Segment Start: DATA EXCERPTS

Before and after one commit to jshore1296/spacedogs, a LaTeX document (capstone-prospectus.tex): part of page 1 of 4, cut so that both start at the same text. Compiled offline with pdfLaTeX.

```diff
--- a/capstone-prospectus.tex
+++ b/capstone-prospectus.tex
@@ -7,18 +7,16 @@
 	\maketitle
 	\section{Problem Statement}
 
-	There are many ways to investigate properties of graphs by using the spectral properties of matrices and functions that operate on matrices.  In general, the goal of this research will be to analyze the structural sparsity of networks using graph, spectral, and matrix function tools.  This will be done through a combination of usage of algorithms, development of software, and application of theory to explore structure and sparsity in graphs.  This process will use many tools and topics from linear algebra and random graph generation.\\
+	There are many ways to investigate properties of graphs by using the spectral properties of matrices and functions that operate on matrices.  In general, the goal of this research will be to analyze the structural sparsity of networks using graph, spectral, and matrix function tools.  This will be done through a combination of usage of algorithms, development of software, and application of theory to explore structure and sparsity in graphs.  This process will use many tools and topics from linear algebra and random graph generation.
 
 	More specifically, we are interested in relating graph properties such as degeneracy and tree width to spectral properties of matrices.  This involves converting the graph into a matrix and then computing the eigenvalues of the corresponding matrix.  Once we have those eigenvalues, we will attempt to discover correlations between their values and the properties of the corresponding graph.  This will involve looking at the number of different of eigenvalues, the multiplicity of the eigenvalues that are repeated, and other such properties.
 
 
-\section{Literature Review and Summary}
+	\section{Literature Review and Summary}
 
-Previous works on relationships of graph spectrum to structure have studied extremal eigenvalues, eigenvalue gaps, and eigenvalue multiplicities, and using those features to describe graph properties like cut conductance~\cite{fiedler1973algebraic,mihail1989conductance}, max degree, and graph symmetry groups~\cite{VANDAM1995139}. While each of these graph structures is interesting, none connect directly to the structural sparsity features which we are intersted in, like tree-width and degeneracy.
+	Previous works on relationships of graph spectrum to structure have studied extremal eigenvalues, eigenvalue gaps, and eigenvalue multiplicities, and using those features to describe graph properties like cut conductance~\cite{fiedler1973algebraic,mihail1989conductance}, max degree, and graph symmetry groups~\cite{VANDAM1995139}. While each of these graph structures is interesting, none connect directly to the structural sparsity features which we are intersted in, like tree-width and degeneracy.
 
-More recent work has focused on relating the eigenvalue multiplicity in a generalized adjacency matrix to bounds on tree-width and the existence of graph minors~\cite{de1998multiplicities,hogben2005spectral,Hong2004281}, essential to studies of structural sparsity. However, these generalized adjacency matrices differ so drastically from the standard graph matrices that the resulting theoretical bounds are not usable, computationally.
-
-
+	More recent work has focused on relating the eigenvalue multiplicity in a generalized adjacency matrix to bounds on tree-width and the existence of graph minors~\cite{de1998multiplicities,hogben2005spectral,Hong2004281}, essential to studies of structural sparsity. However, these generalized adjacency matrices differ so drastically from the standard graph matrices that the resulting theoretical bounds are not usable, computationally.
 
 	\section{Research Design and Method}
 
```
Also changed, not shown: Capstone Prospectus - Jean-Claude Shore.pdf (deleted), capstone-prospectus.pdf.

Segment End: DATA EXCERPTS

### ACTION ITEM
Only the number is needed. Say how many lines of the entries contain "will".

### SOLVED EXERCISE
3